Japan’s national police chief resigns over assassination of Shinzo Abe

Japanese National Police Chief Itaru Nakamura
Japanese National Police Chief Itaru Nakamura speaks at a news conference in Tokyo on Thursday.
(Kyodo News)

Japan’s national police chief said Thursday he would resign to take responsibility for the security lapses that allowed a gunman to fatally shoot former Prime Minister Shinzo Abe at a campaign event last month.

National Police Agency Chief Itaru Nakamura’s announcement came as his agency released a report blaming flaws in police protection — from planning to guarding at the scene — that led to Abe’s assassination July 8 in Nara, in western Japan.

Nakamura said that he took the former prime minister’s death seriously and that he submitted his resignation to the National Public Safety Commission earlier Thursday.

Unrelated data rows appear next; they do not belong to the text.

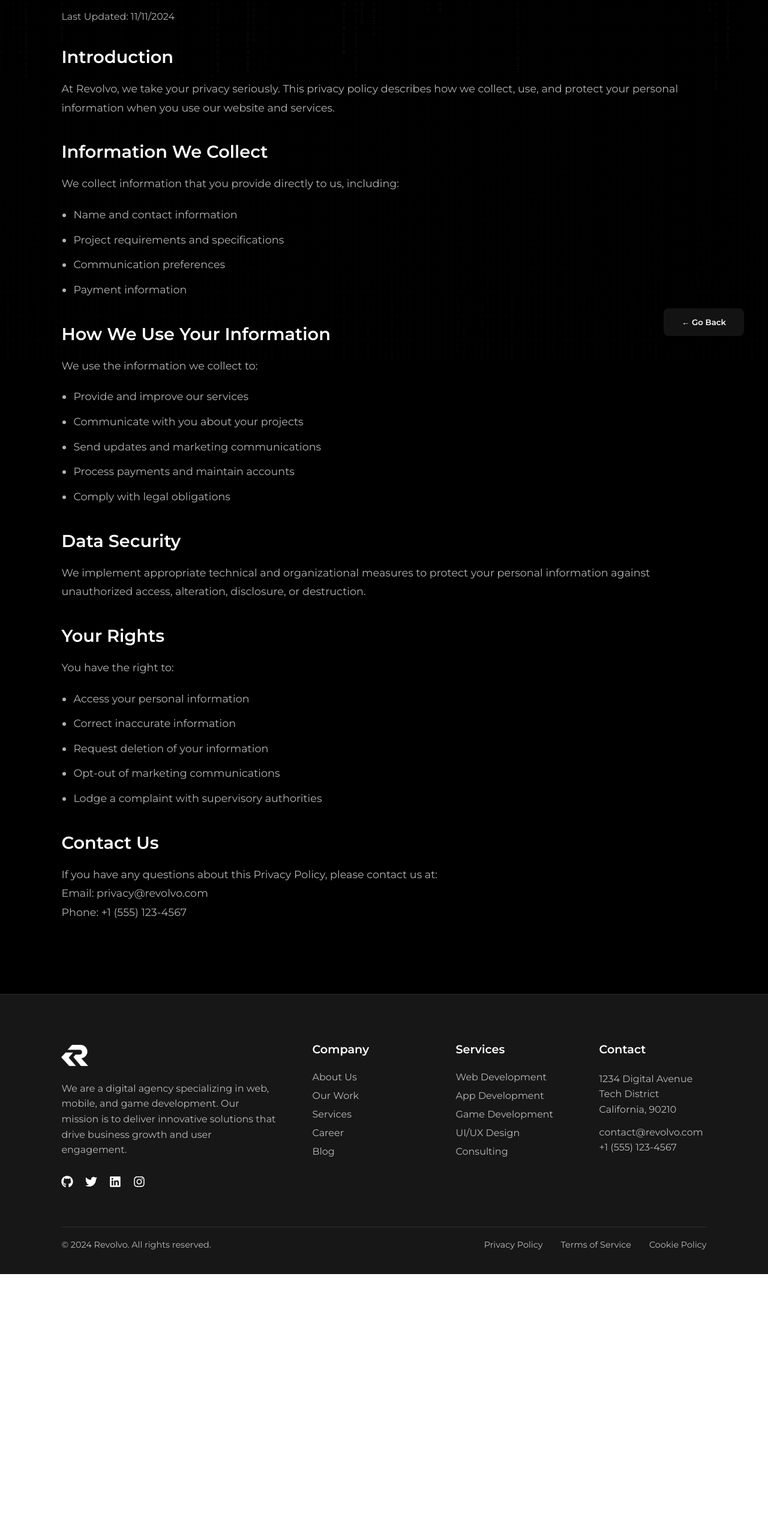
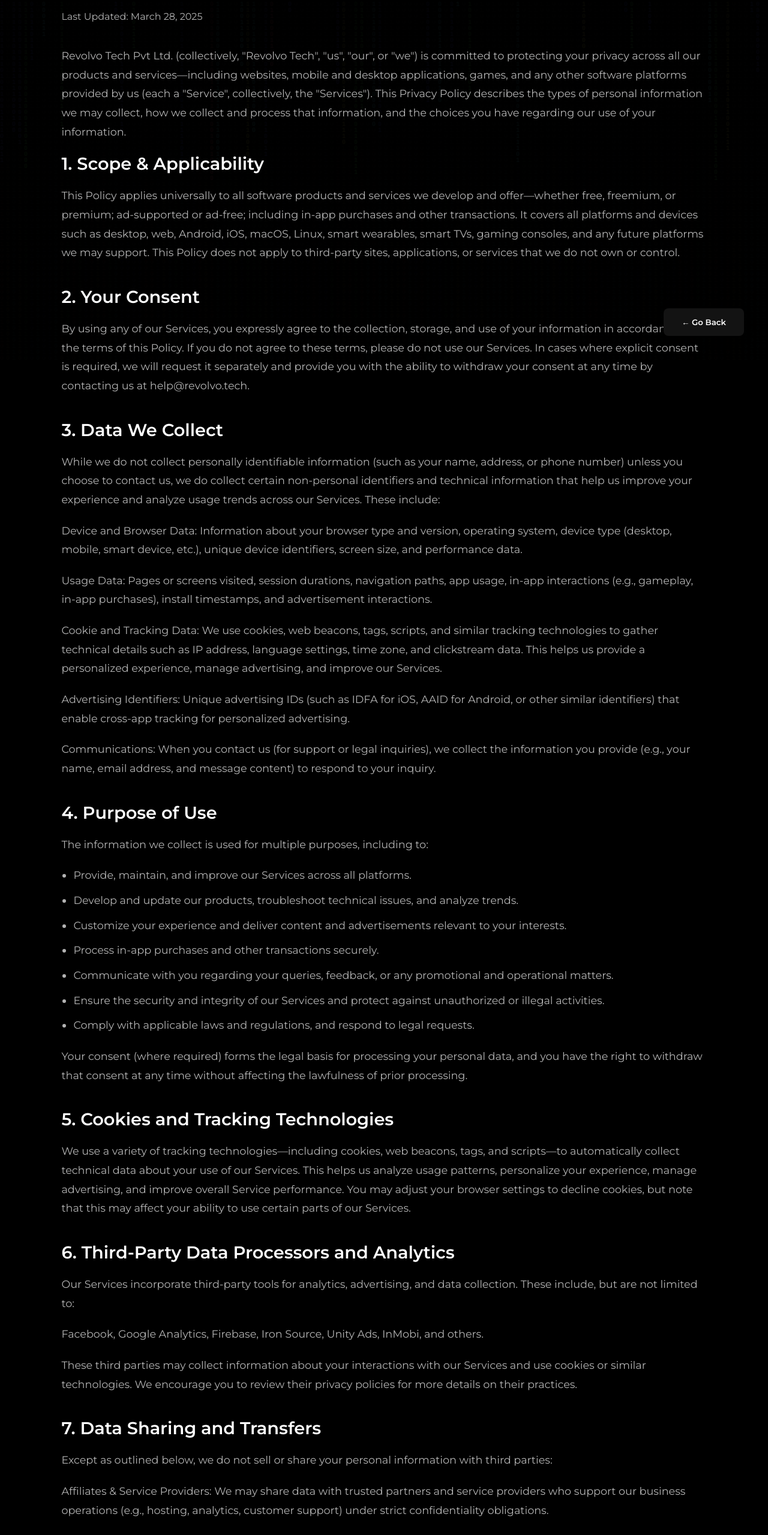
Before and after one commit to EarthPeopleStudio/ih-web-react-revolvotech, a React (Vite) app: page /privacy-policy in a window 1280 px wide. Shown: the part 200-2759 px from the top of the page at 60% size. Before the commit the page ends 2324 px from the top, so only its background shows below. Built offline with nearby package versions, Linux system fonts and the light colour scheme.

Commit message:
Updated PrivacyPolicy.jsx

```diff
--- a/src/Components/PrivacyPolicy.jsx
+++ b/src/Components/PrivacyPolicy.jsx
@@ -92,72 +92,174 @@
   return (
     <PolicyWrapper>
       <Title>Privacy Policy</Title>
-      <LastUpdated>Last Updated: {new Date().toLocaleDateString()}</LastUpdated>
+      <LastUpdated>Last Updated: March 28, 2025</LastUpdated>
+
+      <Paragraph>
+        Revolvo Tech Pvt Ltd. (collectively, "Revolvo Tech", "us", "our", or "we") is committed to protecting your privacy across all our products and services—including websites, mobile and desktop applications, games, and any other software platforms provided by us (each a "Service", collectively, the "Services"). This Privacy Policy describes the types of personal information we may collect, how we collect and process that information, and the choices you have regarding our use of your information.
+      </Paragraph>
 
       <Section>
-        <SectionTitle>Introduction</SectionTitle>
+        <SectionTitle>1. Scope & Applicability</SectionTitle>
         <Paragraph>
-          At Revolvo, we take your privacy seriously. This privacy policy
-          describes how we collect, use, and protect your personal information
-          when you use our website and services.
+          This Policy applies universally to all software products and services we develop and offer—whether free, freemium, or premium; ad-supported or ad-free; including in-app purchases and other transactions. It covers all platforms and devices such as desktop, web, Android, iOS, macOS, Linux, smart wearables, smart TVs, gaming consoles, and any future platforms we may support. This Policy does not apply to third-party sites, applications, or services that we do not own or control.
         </Paragraph>
       </Section>
 
       <Section>
-        <SectionTitle>Information We Collect</SectionTitle>
+        <SectionTitle>2. Your Consent</SectionTitle>
         <Paragraph>
-          We collect information that you provide directly to us, including:
-        </Paragraph>
-        <List>
-          <li>Name and contact information</li>
-          <li>Project requirements and specifications</li>
-          <li>Communication preferences</li>
-          <li>Payment information</li>
-        </List>
-      </Section>
-
-      <Section>
-        <SectionTitle>How We Use Your Information</SectionTitle>
-        <Paragraph>We use the information we collect to:</Paragraph>
-        <List>
-          <li>Provide and improve our services</li>
-          <li>Communicate with you about your projects</li>
-          <li>Send updates and marketing communications</li>
-          <li>Process payments and maintain accounts</li>
-          <li>Comply with legal obligations</li>
-        </List>
-      </Section>
-
-      <Section>
-        <SectionTitle>Data Security</SectionTitle>
-        <Paragraph>
-          We implement appropriate technical and organizational measures to
-          protect your personal information against unauthorized access,
-          alteration, disclosure, or destruction.
+          By using any of our Services, you expressly agree to the collection, storage, and use of your information in accordance with the terms of this Policy. If you do not agree to these terms, please do not use our Services. In cases where explicit consent is required, we will request it separately and provide you with the ability to withdraw your consent at any time by contacting us at help@revolvo.tech.
         </Paragraph>
       </Section>
 
       <Section>
-        <SectionTitle>Your Rights</SectionTitle>
-        <Paragraph>You have the right to:</Paragraph>
-        <List>
-          <li>Access your personal information</li>
-          <li>Correct inaccurate information</li>
-          <li>Request deletion of your information</li>
-          <li>Opt-out of marketing communications</li>
-          <li>Lodge a complaint with supervisory authorities</li>
-        </List>
+        <SectionTitle>3. Data We Collect</SectionTitle>
+        <Paragraph>
+          While we do not collect personally identifiable information (such as your name, address, or phone number) unless you choose to contact us, we do collect certain non-personal identifiers and technical information that help us improve your experience and analyze usage trends across our Services. These include:
+        </Paragraph>
+        <Paragraph>
+          <strong>Device and Browser Data:</strong> Information about your browser type and version, operating system, device type (desktop, mobile, smart device, etc.), unique device identifiers, screen size, and performance data.
+        </Paragraph>
+        <Paragraph>
+          <strong>Usage Data:</strong> Pages or screens visited, session durations, navigation paths, app usage, in-app interactions (e.g., gameplay, in-app purchases), install timestamps, and advertisement interactions.
+        </Paragraph>
+        <Paragraph>
+          <strong>Cookie and Tracking Data:</strong> We use cookies, web beacons, tags, scripts, and similar tracking technologies to gather technical details such as IP address, language settings, time zone, and clickstream data. This helps us provide a personalized experience, manage advertising, and improve our Services.
+        </Paragraph>
+        <Paragraph>
+          <strong>Advertising Identifiers:</strong> Unique advertising IDs (such as IDFA for iOS, AAID for Android, or other similar identifiers) that enable cross-app tracking for personalized advertising.
+        </Paragraph>
+        <Paragraph>
+          <strong>Communications:</strong> When you contact us (for support or legal inquiries), we collect the information you provide (e.g., your name, email address, and message content) to respond to your inquiry.
+        </Paragraph>
       </Section>
 
       <Section>
-        <SectionTitle>Contact Us</SectionTitle>
+        <SectionTitle>4. Purpose of Use</SectionTitle>
         <Paragraph>
-          If you have any questions about this Privacy Policy, please contact us
-          at:
+          The information we collect is used for multiple purposes, including to:
+        </Paragraph>
+        <List>
+          <li>Provide, maintain, and improve our Services across all platforms.</li>
+          <li>Develop and update our products, troubleshoot technical issues, and analyze trends.</li>
+          <li>Customize your experience and deliver content and advertisements relevant to your interests.</li>
+          <li>Process in-app purchases and other transactions securely.</li>
+          <li>Communicate with you regarding your queries, feedback, or any promotional and operational matters.</li>
+          <li>Ensure the security and integrity of our Services and protect against unauthorized or illegal activities.</li>
+          <li>Comply with applicable laws and regulations, and respond to legal requests.</li>
+        </List>
+        <Paragraph>
+          Your consent (where required) forms the legal basis for processing your personal data, and you have the right to withdraw that consent at any time without affecting the lawfulness of prior processing.
+        </Paragraph>
+      </Section>
+
+      <Section>
+        <SectionTitle>5. Cookies and Tracking Technologies</SectionTitle>
+        <Paragraph>
+          We use a variety of tracking technologies—including cookies, web beacons, tags, and scripts—to automatically collect technical data about your use of our Services. This helps us analyze usage patterns, personalize your experience, manage advertising, and improve overall Service performance.
+          You may adjust your browser settings to decline cookies, but note that this may affect your ability to use certain parts of our Services.
+        </Paragraph>
+      </Section>
+
+      <Section>
+        <SectionTitle>6. Third-Party Data Processors and Analytics</SectionTitle>
+        <Paragraph>
+          Our Services incorporate third-party tools for analytics, advertising, and data collection. These include, but are not limited to:
+        </Paragraph>
+        <Paragraph>
+          Facebook, Google Analytics, Firebase, Iron Source, Unity Ads, InMobi, and others.
+        </Paragraph>
+        <Paragraph>
+          These third parties may collect information about your interactions with our Services and use cookies or similar technologies. We encourage you to review their privacy policies for more details on their practices.
+        </Paragraph>
+      </Section>
+
+      <Section>
+        <SectionTitle>7. Data Sharing and Transfers</SectionTitle>
+        <Paragraph>
+          Except as outlined below, we do not sell or share your personal information with third parties:
+        </Paragraph>
+        <Paragraph>
+          <strong>Affiliates & Service Providers:</strong> We may share data with trusted partners and service providers who support our business operations (e.g., hosting, analytics, customer support) under strict confidentiality obligations.
+        </Paragraph>
+        <Paragraph>
+          <strong>Legal and Security Reasons:</strong> We may disclose information to comply with legal obligations, protect our rights, or investigate security breaches.
+        </Paragraph>
+        <Paragraph>
+          <strong>Business Transfers:</strong> In the event of a merger, acquisition, or sale of assets, your data may be transferred as part of the transaction.
+        </Paragraph>
+        <Paragraph>
+          <strong>Anonymized Data:</strong> We may share aggregated, anonymized data with advertisers or for research purposes.
+        </Paragraph>
+        <Paragraph>
+          We may also transfer your information to countries outside your country of residence. In such cases, we ensure that appropriate safeguards (such as standard contractual clauses) are in place.
+        </Paragraph>
+      </Section>
+
+      <Section>
+        <SectionTitle>8. Your Privacy Rights</SectionTitle>
+        <Paragraph>
+          Depending on applicable law, you may have the right to:
+        </Paragraph>
+        <List>
+          <li>Access, update, or delete your personal data.</li>
+          <li>Withdraw your consent to our processing activities.</li>
+          <li>Request correction or restriction of your data.</li>
+          <li>Opt out of receiving promotional communications.</li>
+        </List>
+        <Paragraph>
+          To exercise these rights, please contact us at help@revolvo.tech or use the designated options in our Services. Please note that withdrawing consent may not affect data processing that occurred before the withdrawal.
+        </Paragraph>
+      </Section>
+
+      <Section>
+        <SectionTitle>9. Data Retention</SectionTitle>
+        <Paragraph>
+          We retain your data only for as long as necessary to provide our Services or comply with legal obligations. Technical data collected by cookies or tracking technologies is typically stored for up to 13 months, unless a longer retention period is required by law or necessary for dispute resolution.
+        </Paragraph>
+      </Section>
+
+      <Section>
+        <SectionTitle>10. Security Measures</SectionTitle>
+        <Paragraph>
+          Revolvo Tech employs a variety of industry-standard security measures to protect your information from unauthorized access, disclosure, alteration, and destruction. However, no method of transmission over the Internet or method of electronic storage is 100% secure, and we cannot guarantee absolute security.
+        </Paragraph>
+      </Section>
+
+      <Section>
+        <SectionTitle>11. Third-Party Sites and Services</SectionTitle>
+        <Paragraph>
+          Our Services may contain links to third-party websites or services that are not operated by us. We are not responsible for the privacy practices or content of those third-party sites. We recommend reviewing their privacy policies separately.
+        </Paragraph>
+      </Section>
+
+      <Section>
+        <SectionTitle>12. Children's Privacy</SectionTitle>
+        <Paragraph>
+          Our Services are not directed at children under 13 (or the applicable age of majority in your region), and we do not knowingly collect data from children. If you believe that we have inadvertently collected data from a child, please contact us immediately so we can take appropriate measures.
+        </Paragraph>
+      </Section>
+
+      <Section>
+        <SectionTitle>13. Changes to this Privacy Policy</SectionTitle>
+        <Paragraph>
+          We may update this Policy from time to time. We will notify you of any changes by posting the new Policy on our website. You are encouraged to review this Policy periodically for any updates or changes.
+        </Paragraph>
+      </Section>
+
+      <Section>
+        <SectionTitle>14. Contact Us</SectionTitle>
+        <Paragraph>
+          If you have any questions, concerns, or requests regarding this Privacy Policy or our data practices, please contact us using the following details:
+        </Paragraph>
+        <Paragraph>
+          Website: revolvo.tech
           <br />
-          Email: privacy@revolvo.com
+          General Inquiries: hey@revolvo.tech
           <br />
-          Phone: +1 (555) 123-4567
+          User Support: help@revolvo.tech
+          <br />
+          Legal: legal@revolvo.tech
         </Paragraph>
       </Section>
 
```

“In order to fundamentally reexamine guarding and never to let this happen, we need to have a new system,” Nakamura told a news conference as he announced his intention to step down.

Nakamura did not say when his resignation would be official. Japanese media reported that his resignation is expected to be approved at Friday’s Cabinet meeting.

The alleged gunman, Tetsuya Yamagami, was arrested at the scene and is under mental evaluation until late November. Yamagami told police that he targeted Abe because of the former leader’s link to the Unification Church, which Yamagami hated.

A family funeral was held in Tokyo for former Japanese Prime Minister Shinzo Abe, who was gunned down Friday during a campaign speech.

July 12, 2022

Abe sent a video message last year to a group affiliated with the church, which experts say may have infuriated the shooting suspect.

In its 54-page investigative report released Thursday, the National Police Agency concluded that the protection plan for Abe neglected potential danger coming from behind him and merely focused on risks during his movement from the site of his speech to his vehicle.


Inadequacies in the command system, in the communication among several key police officials and in their attention to areas behind Abe at the campaign site led to their lack of notice of the gunman’s movements until it was too late.

None of the officers assigned to immediate protection of Abe noticed the attacker until he was already about 23 feet behind Abe, where he took out his homemade double-barreled gun, which resembled a camera with a long lens, and fired his first shot, which narrowly missed.

The marks on a building near where the former prime minister was slain were apparently from the first shot fired by the gunman. The second was fatal.

July 13, 2022

In slightly more than two seconds, the gunman was only 17 feet behind Abe and fired the fatal second shot.

The report called for significant strengthening of both training and staffing of Japan’s dignitary-protection service, as well as revising police protection guidelines for the first time in about 30 years. It said the prefectural police’s Abe protection plan lacked a thorough safety evaluation and largely copied an earlier visit by another top party lawmaker.

The national police called for doubling dignitary-protection staff, a greater supervisory role for the national police over prefectural staff, and the use of digital technology and drones to bolster surveillance from above. The police agency also proposed bulletproof shields that are not yet used in Japan, a country known for strict gun control.

Abe’s family paid tribute to him in a private Buddhist ritual Thursday marking the 49th day since his assassination. His younger brother, who is a former defense minister, and other senior party officials and ministers reportedly attended.

About 1,000 people, including Prime Minister Fumio Kishida, attended an earlier private funeral at a Tokyo temple days after Abe’s death.

Kishida’s government plans to hold a state funeral Sept. 27, a plan that has split public opinion amid growing criticisms over the governing party members’ cozy ties with the controversial Unification Church. Kishida’s Cabinet is reportedly announcing a $1.8-million budget to invite 6,400 guests from inside and outside Japan for the upcoming funeral.

The Unification Church, which was founded in South Korea in 1954 and came to Japan a decade later, has built close ties with a host of conservative lawmakers, many of them members of Abe’s Liberal Democratic Party, over a shared antipathy to communism.

Since the 1980s, the church has faced accusations of problematic recruiting and religious sales in Japan, and the governing party’s church ties have sent approval ratings of Prime Minister Fumio Kishida’s Cabinet into a nosedive even after its recent shuffle.

In Nara on Thursday, the prefectural police chief, Tomoaki Onizuka, also expressed his intention to step down over Abe’s assassination.

“I have been almost crushed by the seriousness of my responsibility” in the former leader’s death, a tearful Onizuka said. “We will grit our teeth and endeavor in order to regain the public trust and be helpful to the people in the prefecture and across Japan.”